▸ **TASK**
Without changing a word, return the listing below, minus its images.

▸ **EXERCISE INPUTS**
○ ○ ○

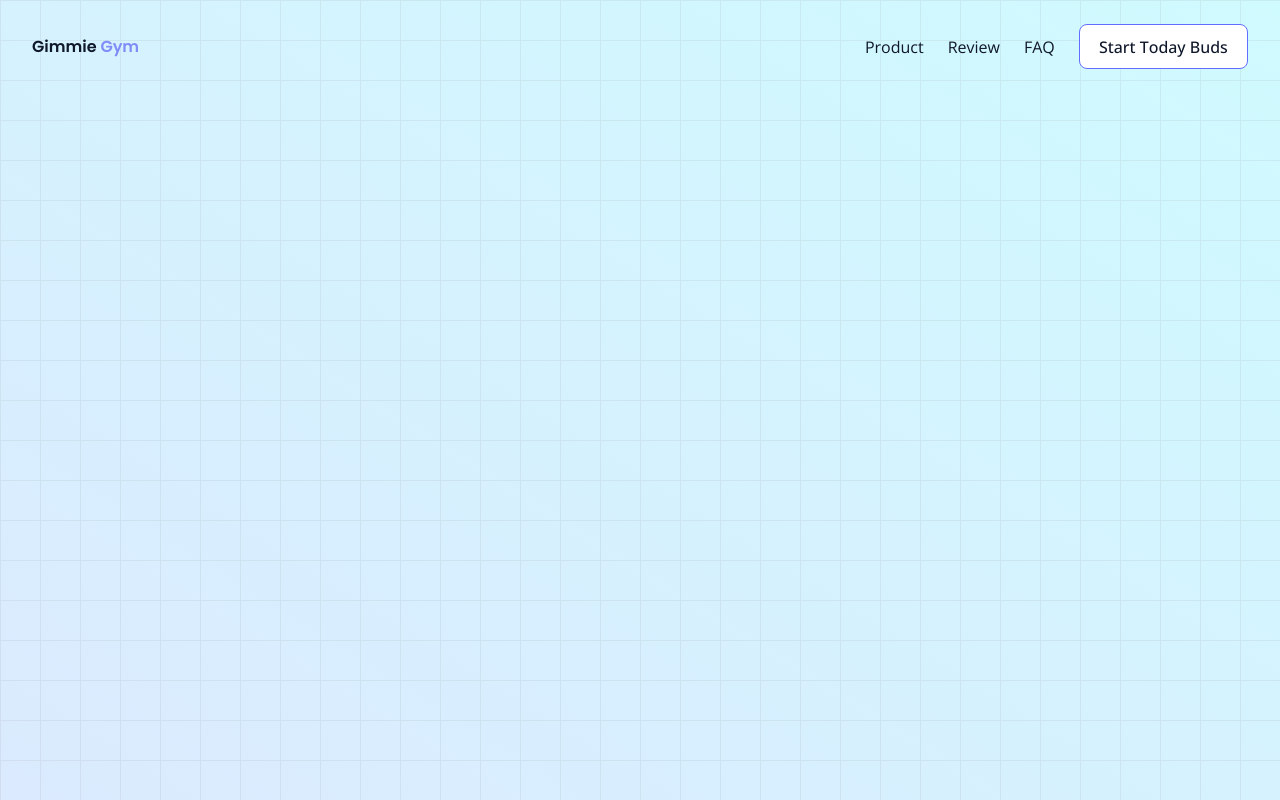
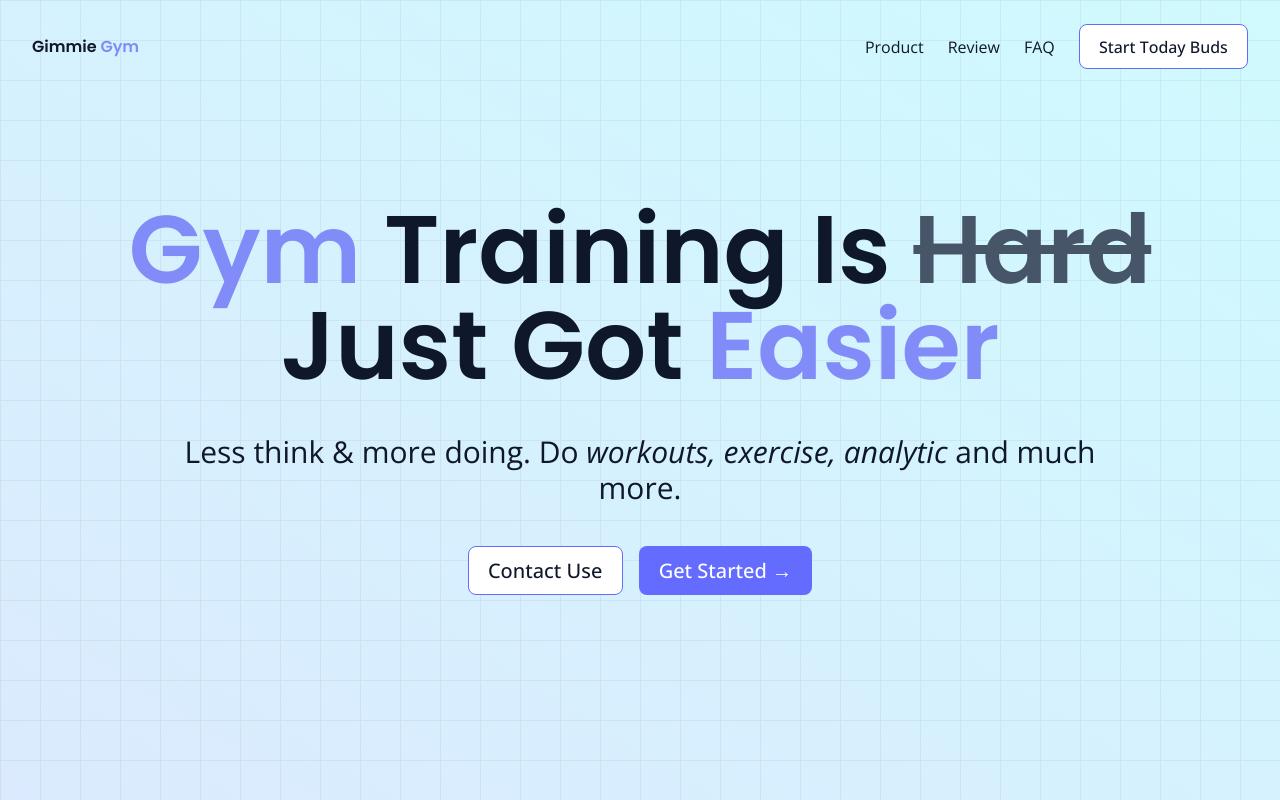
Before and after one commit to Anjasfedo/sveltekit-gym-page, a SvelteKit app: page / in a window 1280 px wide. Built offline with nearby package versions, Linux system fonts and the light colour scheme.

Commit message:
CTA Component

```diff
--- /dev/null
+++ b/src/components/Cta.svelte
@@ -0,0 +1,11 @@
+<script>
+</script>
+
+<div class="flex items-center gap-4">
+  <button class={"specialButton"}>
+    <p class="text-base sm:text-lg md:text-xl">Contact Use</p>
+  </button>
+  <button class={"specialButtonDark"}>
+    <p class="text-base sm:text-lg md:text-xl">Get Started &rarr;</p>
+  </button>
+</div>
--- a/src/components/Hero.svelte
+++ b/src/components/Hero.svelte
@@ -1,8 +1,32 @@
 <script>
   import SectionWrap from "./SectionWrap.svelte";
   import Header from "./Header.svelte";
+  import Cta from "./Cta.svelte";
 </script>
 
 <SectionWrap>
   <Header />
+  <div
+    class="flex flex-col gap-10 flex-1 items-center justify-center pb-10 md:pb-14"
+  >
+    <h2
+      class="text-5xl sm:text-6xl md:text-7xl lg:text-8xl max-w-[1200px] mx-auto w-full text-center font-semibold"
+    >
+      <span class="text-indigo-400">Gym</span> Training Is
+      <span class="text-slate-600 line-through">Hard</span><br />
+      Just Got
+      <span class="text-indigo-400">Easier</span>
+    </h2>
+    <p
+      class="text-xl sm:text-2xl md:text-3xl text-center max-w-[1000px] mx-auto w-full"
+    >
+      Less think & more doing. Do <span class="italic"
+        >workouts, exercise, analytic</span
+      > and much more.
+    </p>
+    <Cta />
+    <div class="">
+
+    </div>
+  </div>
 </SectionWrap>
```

○ ○ ○

▸ **ANSWER SECTION**
Before and after one commit to Anjasfedo/sveltekit-gym-page, a SvelteKit app: page / in a window 1280 px wide. Built offline with nearby package versions, Linux system fonts and the light colour scheme.

Commit message:
CTA Component

```diff
--- /dev/null
+++ b/src/components/Cta.svelte
@@ -0,0 +1,11 @@
+<script>
+</script>
+
+<div class="flex items-center gap-4">
+  <button class={"specialButton"}>
+    <p class="text-base sm:text-lg md:text-xl">Contact Use</p>
+  </button>
+  <button class={"specialButtonDark"}>
+    <p class="text-base sm:text-lg md:text-xl">Get Started &rarr;</p>
+  </button>
+</div>
--- a/src/components/Hero.svelte
+++ b/src/components/Hero.svelte
@@ -1,8 +1,32 @@
 <script>
   import SectionWrap from "./SectionWrap.svelte";
   import Header from "./Header.svelte";
+  import Cta from "./Cta.svelte";
 </script>
 
 <SectionWrap>
   <Header />
+  <div
+    class="flex flex-col gap-10 flex-1 items-center justify-center pb-10 md:pb-14"
+  >
+    <h2
+      class="text-5xl sm:text-6xl md:text-7xl lg:text-8xl max-w-[1200px] mx-auto w-full text-center font-semibold"
+    >
+      <span class="text-indigo-400">Gym</span> Training Is
+      <span class="text-slate-600 line-through">Hard</span><br />
+      Just Got
+      <span class="text-indigo-400">Easier</span>
+    </h2>
+    <p
+      class="text-xl sm:text-2xl md:text-3xl text-center max-w-[1000px] mx-auto w-full"
+    >
+      Less think & more doing. Do <span class="italic"
+        >workouts, exercise, analytic</span
+      > and much more.
+    </p>
+    <Cta />
+    <div class="">
+
+    </div>
+  </div>
 </SectionWrap>
```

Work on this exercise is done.